A busy Quaker week. On Tuesday I heard North Carolina Friend Betsy Blake give a talk called “He Lives” at Pendle Hill, the story of how “Jesus has been her rock” to quote from the program description. It was a great talk and very well received.
Betsy is a graduate of the Quaker program at Guilford (so she was a
good followup for Max Carter’s talk this weekend) and she helped
organize the World Gathering of Young Friends a few years ago. The talk was recorded and should be up on the Pendle Hill shortly (I’ll add a link when it is) so I’ll not try to be comprehensive but just share a few of my impressions.
Betsy is the kind of person that can just come under the radar. She starts telling stories, funny and poignant by turn, each one a Betsy story that you take on its own merits. It’s only at the end of the hour that you fully realize she’s been testifying to the presence of Jesus in her life in all this time.

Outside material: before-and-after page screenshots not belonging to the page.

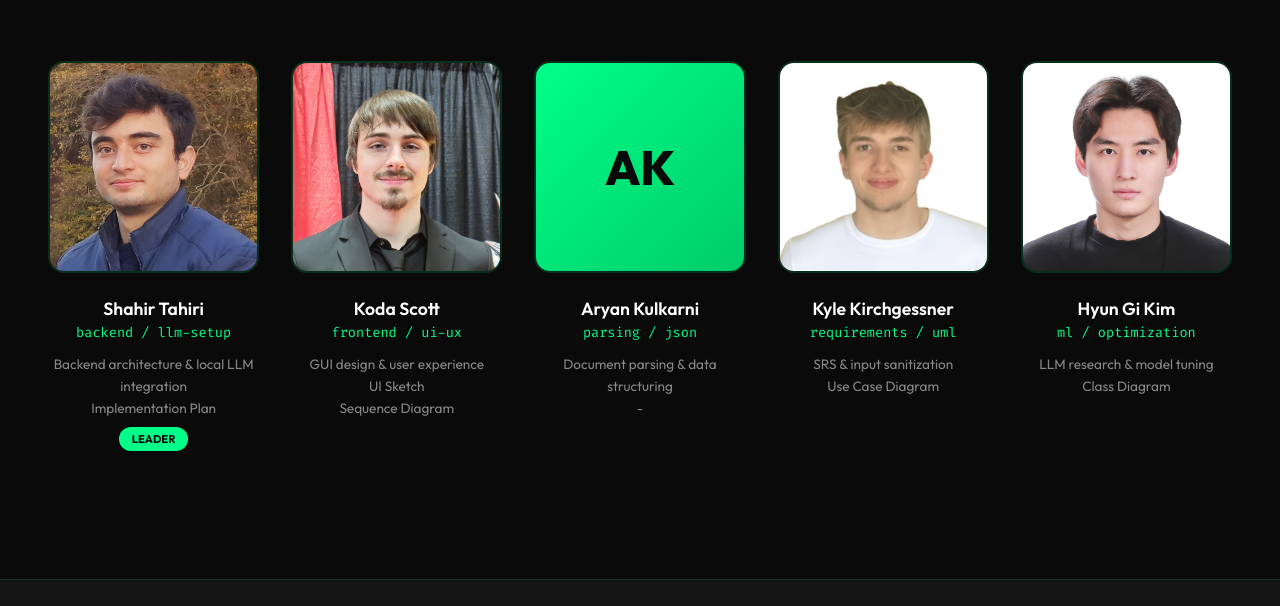
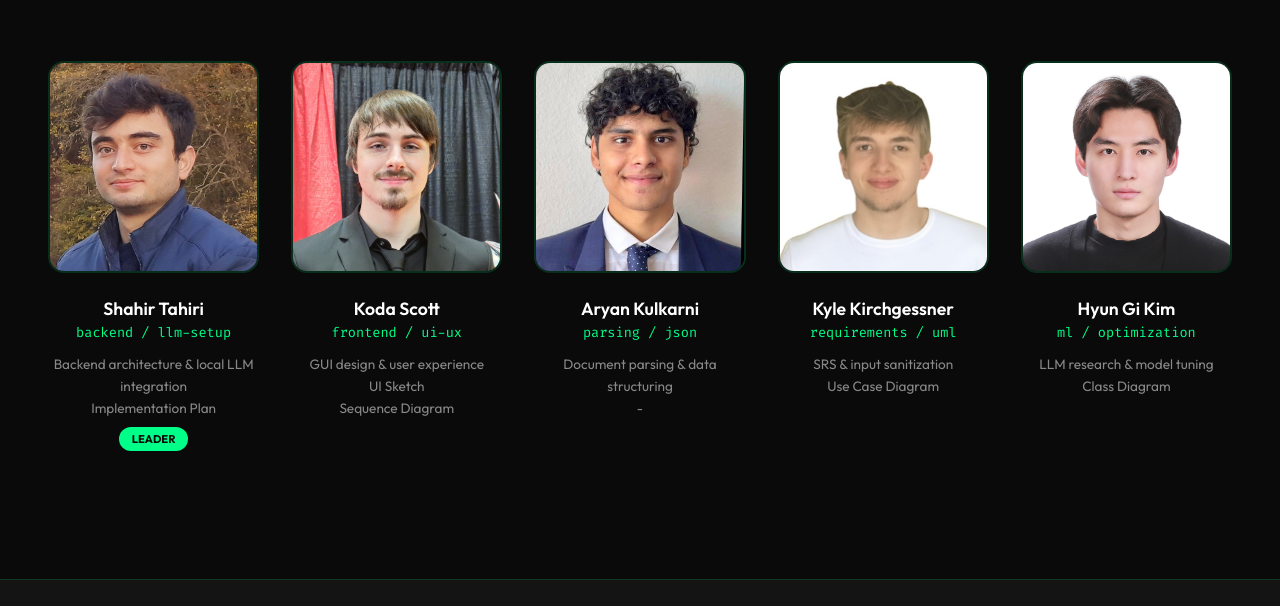
Before and after one commit to 47-P/Bottleneck-Breakers, a plain HTML site: page index.html in a window 1280 px wide. Shown: the part 3499-4105 px from the top of the page. Drawn offline with Linux system fonts and the light colour scheme.

Commit message:
Update index.html
Added Aryan's picture

```diff
--- a/index.html
+++ b/index.html
@@ -743,7 +743,7 @@
             </div>
             <div class="member">
                 <div class="member-photo">
-                    <div class="member-initials">AK</div>
+                    <img src="Aryan.jpg" alt="Aryan Kulkarni">
                 </div>
                 <div class="member-name">Aryan Kulkarni</div>
                 <div class="member-role">parsing / json</div>
```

Real-life sightings, comforting hands on shoulders family tragedy, intellectual doubts and expanded spiritual connections all come together like different sides of the elephant.
One theme that came up a few times in the question-and-answer section is the feeling of a kind of spiritual tiredness – a fatigue from running the same old debates over and over. It’s an exhaustion that squelches curiosity about other Friends and sometimes moves us to follow the easy path in times of conflict rather than the time-consuming & difficult path that might be the one we need to be on.
The last time I was in the Pendle Hill barn it was to listen to Shane Claiborne. I’m one of those odd people that don’t think he’s a very good speaker for liberal Quakers. He downplays the religious instruction he received as a child to emphasize the progressive spiritual smörgåsbord of his adulthood without ever quite realizing (I think) that this early education gave him the language and vocabulary to ground his current spiritual travels. Those who grow up in liberal Quaker meetings generally start with the dabbling; their challenge is to find a way to go deeper into a specific spiritual practice, something that can’t be done on weekend trips to cool spiritual destinations.
Betsy brought an appreciation for her grounded Christian upbringing that I thought was a more powerful message. She talked about how her mom was raised in a tradition that could talk of darkness. When a family member died and doubt of God naturally followed, her mother was able to remind her that God had healed the beloved sister, only “not in the way we wanted.” Powerful stuff.
The sounds at Pendle Hill were fascinating: the sound of knitting needles was a gentle click-clack through the time. And one annoying speaker rose at one point with an annoying sermonette that I realized was a modern-day version of Quaker singsong (liberal Friend edition), complete with dramatic pauses and over-melodious delivery. Funny to realize it exists in such an unlikely place!
And a plug that the Tuesday night speaker’s series continues with some great Friends coming up, with North Carolina’s Lloyd Lee Wilson at bat for next week. Hey, and I’ll be there with Wess Daniels this May to lead a workshop on “The New Monastics and Convergent Friends.”